Top of Material provided
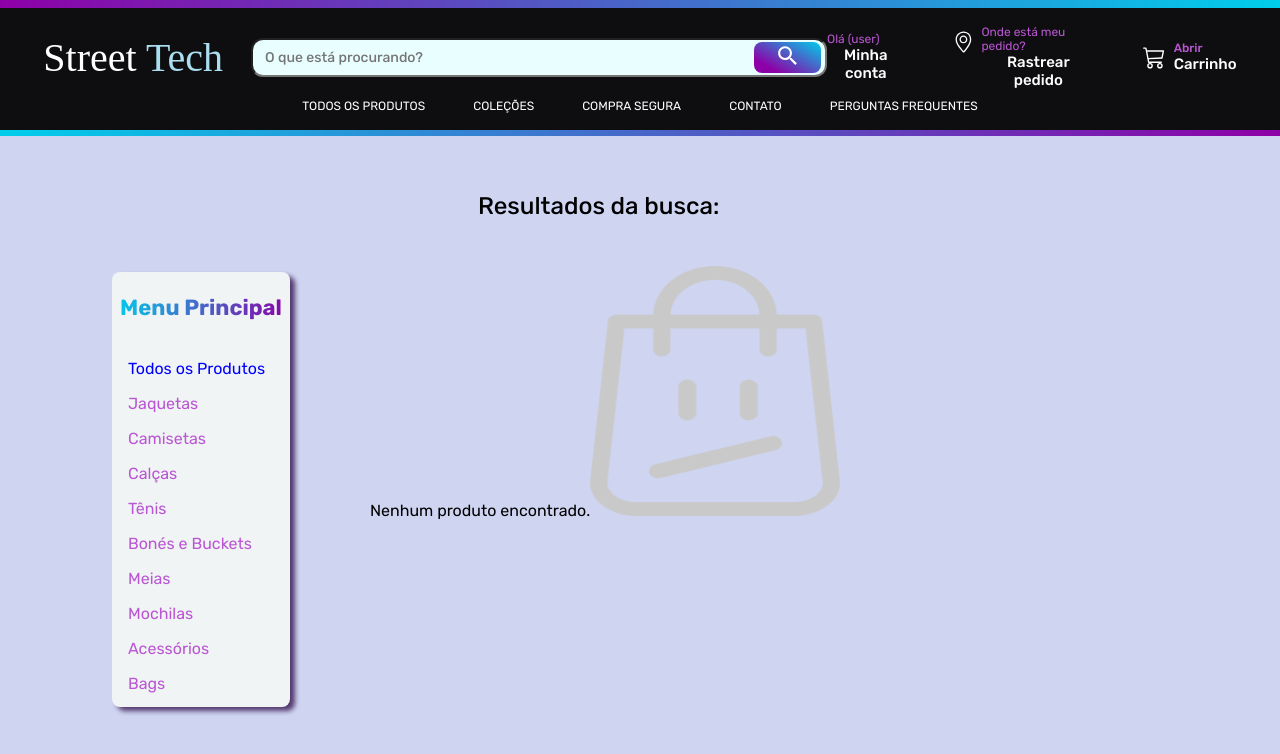
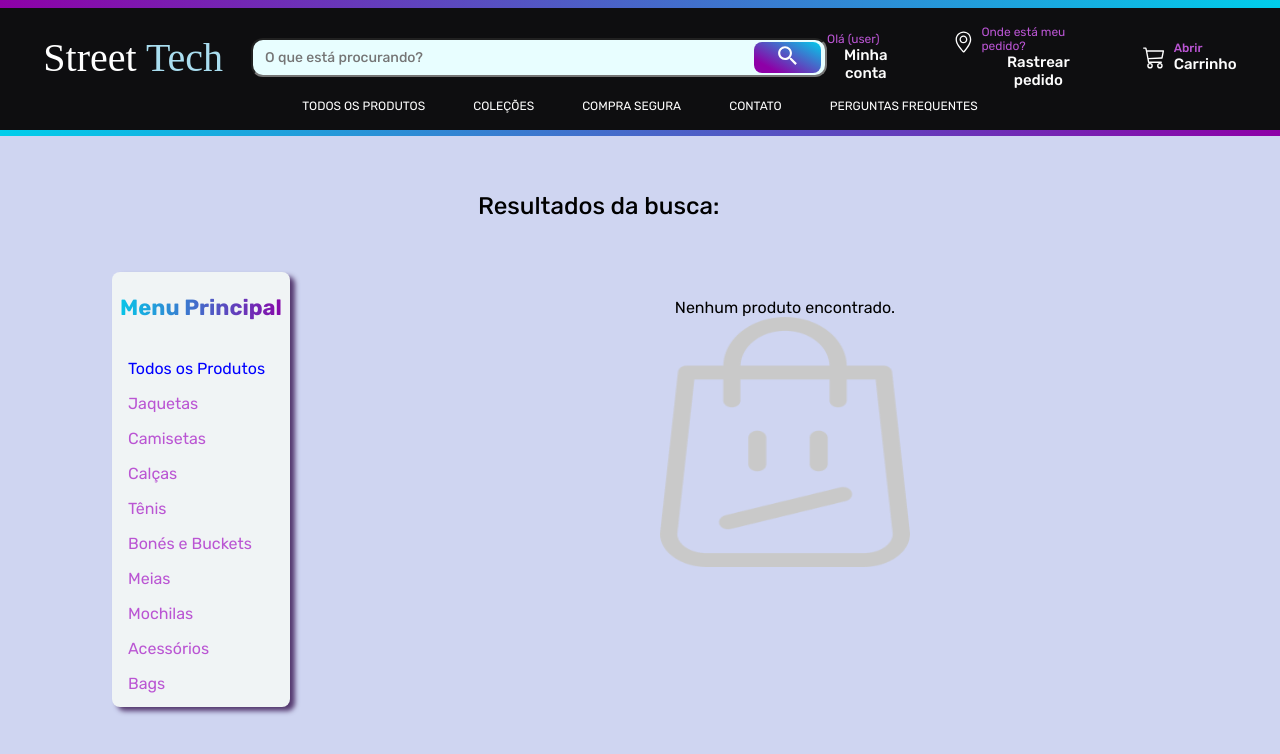
Before and after one commit to gustavocarvalho-ra/NextJs-Loja_Roupas, a Next.js app: page /search in a window 1280 px wide. Shown: the top 754 px of the page. Built offline with nearby package versions, Linux system fonts and the light colour scheme; a web font is replaced by a local one.

Commit message:
style: add display flex

```diff
--- a/app/search/style.css
+++ b/app/search/style.css
@@ -21,7 +21,6 @@
     flex-direction: column;
     flex-wrap: wrap;
     gap: 2em;
-  }
 
     .title {
       width: 100%;
@@ -41,4 +40,16 @@
       flex-wrap: wrap;
       gap: 2em;
     }
+
+    .crashSearch {
+      display: flex;
+      flex-direction: column;
+      align-items: center;
+      margin-top: 2em;
+
+      span {
+
       }
+    }
+  }
+}
```
Lines whose indentation alone changed are shown as unchanged.
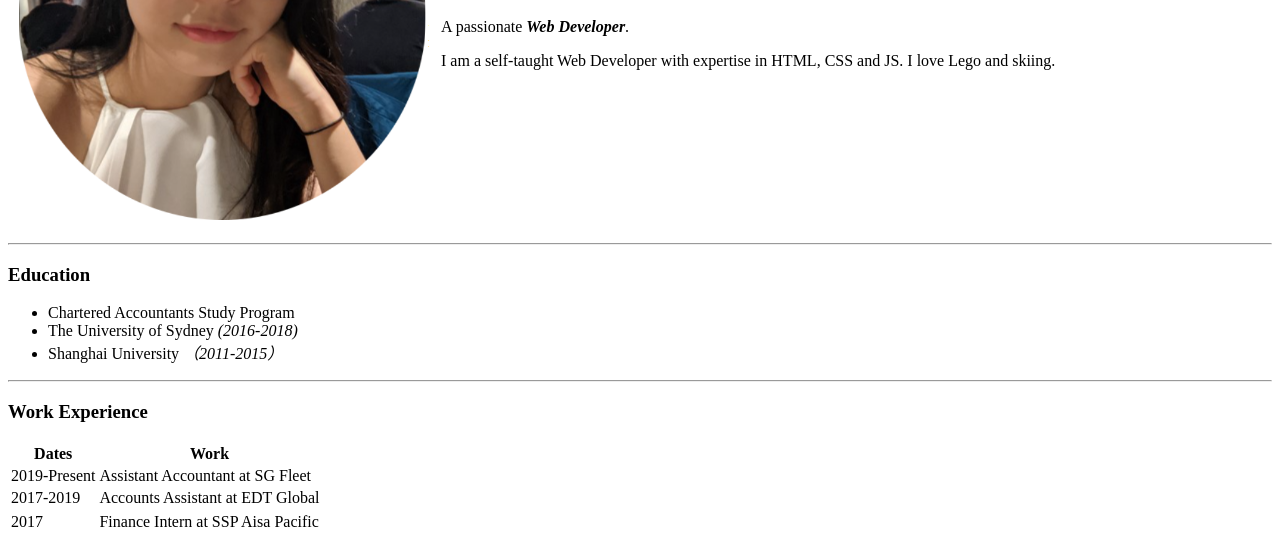
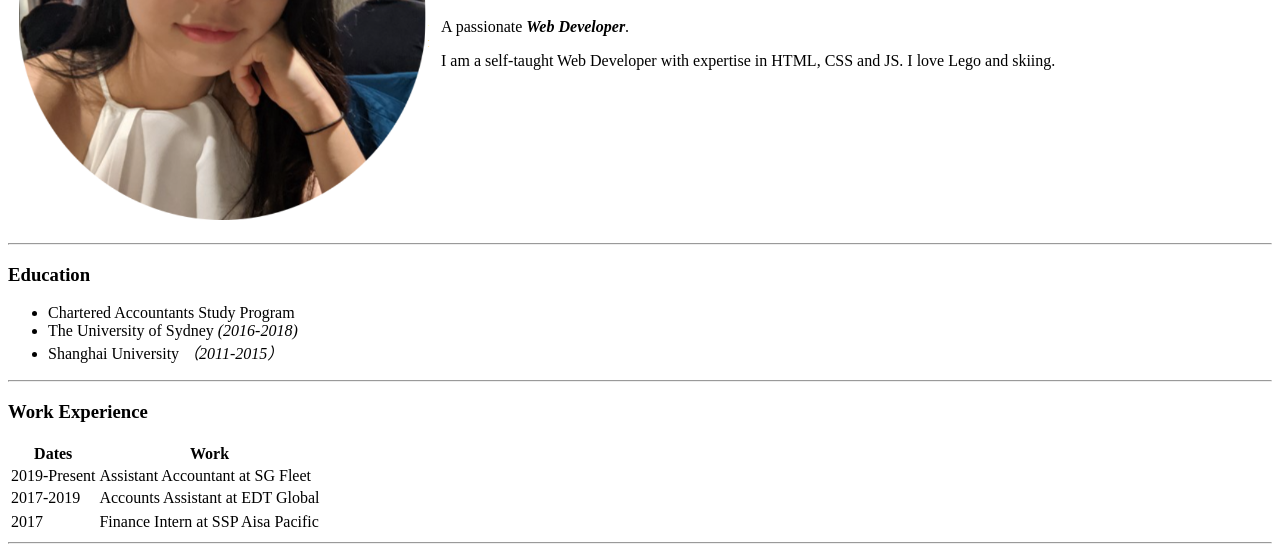
Before and after one commit to EleanorZhang57/cv, a plain HTML site: page index.html in a window 1280 px wide. Shown: the part 219-769 px from the top of the page. Drawn offline with Linux system fonts and the light colour scheme.

Commit message:
Update index.html
Add horizontal rules

```diff
--- a/index.html
+++ b/index.html
@@ -54,6 +54,8 @@
     </tr>
     </tr>
   </table>
+
+  <hr size="2">
   <h3>Skills</h3>
 
   <table>
```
Bottom of Material provided
● Task prompt: Check each line of the data above for the word "flex" and say how many lines contain it, giving nothing besides the number.

● Answer to this problem: 6